*Work instruction:*
Every line of the data below should be retyped exactly, with no images carried over.

*Extracted records:*
■ ■ ■ ■ ■

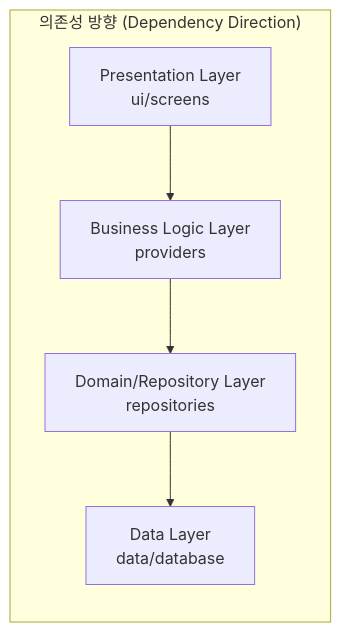
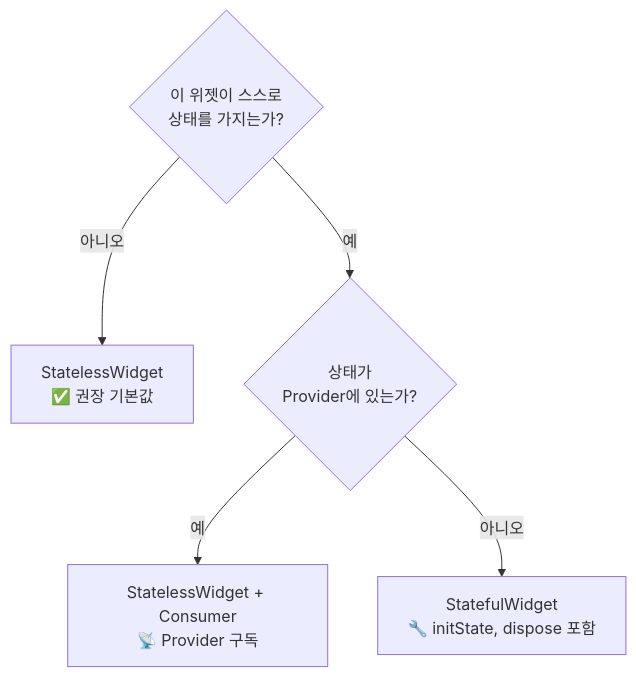
Before and after one commit to goodsw4all/wawapoint_flutter: the third of 8 diagrams in docs/LEARNING_GUIDE.md, drawn with Mermaid. The commit also changed other lines of this file, not shown here.

````diff
--- a/docs/LEARNING_GUIDE.md
+++ b/docs/LEARNING_GUIDE.md
@@ -44,13 +212,8 @@
 ```mermaid
-graph BT
-    UI[Presentation Layer<br/>ui/screens] --> VM[Business Logic Layer<br/>providers]
-    VM --> REPO[Domain/Repository Layer<br/>repositories]
-    REPO --> DATA[Data Layer<br/>data/database]
-    
-    subgraph "의존성 방향 (Dependency Direction)"
-        UI
-        VM
-        REPO
-        DATA
-    end
+graph TD
+    Q{이 위젯이 스스로<br/>상태를 가지는가?}
+    Q -- 아니오 --> SL[StatelessWidget<br/>✅ 권장 기본값]
+    Q -- 예 --> Q2{상태가<br/>Provider에 있는가?}
+    Q2 -- 예 --> SL2[StatelessWidget + Consumer<br/>📡 Provider 구독]
+    Q2 -- 아니오 --> SF[StatefulWidget<br/>🔧 initState, dispose 포함]
 ```
````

■ ■ ■ ■ ■

*Solution for this task:*
Before and after one commit to goodsw4all/wawapoint_flutter: the third of 8 diagrams in docs/LEARNING_GUIDE.md, drawn with Mermaid. The commit also changed other lines of this file, not shown here.

````diff
--- a/docs/LEARNING_GUIDE.md
+++ b/docs/LEARNING_GUIDE.md
@@ -44,13 +212,8 @@
 ```mermaid
-graph BT
-    UI[Presentation Layer<br/>ui/screens] --> VM[Business Logic Layer<br/>providers]
-    VM --> REPO[Domain/Repository Layer<br/>repositories]
-    REPO --> DATA[Data Layer<br/>data/database]
-    
-    subgraph "의존성 방향 (Dependency Direction)"
-        UI
-        VM
-        REPO
-        DATA
-    end
+graph TD
+    Q{이 위젯이 스스로<br/>상태를 가지는가?}
+    Q -- 아니오 --> SL[StatelessWidget<br/>✅ 권장 기본값]
+    Q -- 예 --> Q2{상태가<br/>Provider에 있는가?}
+    Q2 -- 예 --> SL2[StatelessWidget + Consumer<br/>📡 Provider 구독]
+    Q2 -- 아니오 --> SF[StatefulWidget<br/>🔧 initState, dispose 포함]
 ```
````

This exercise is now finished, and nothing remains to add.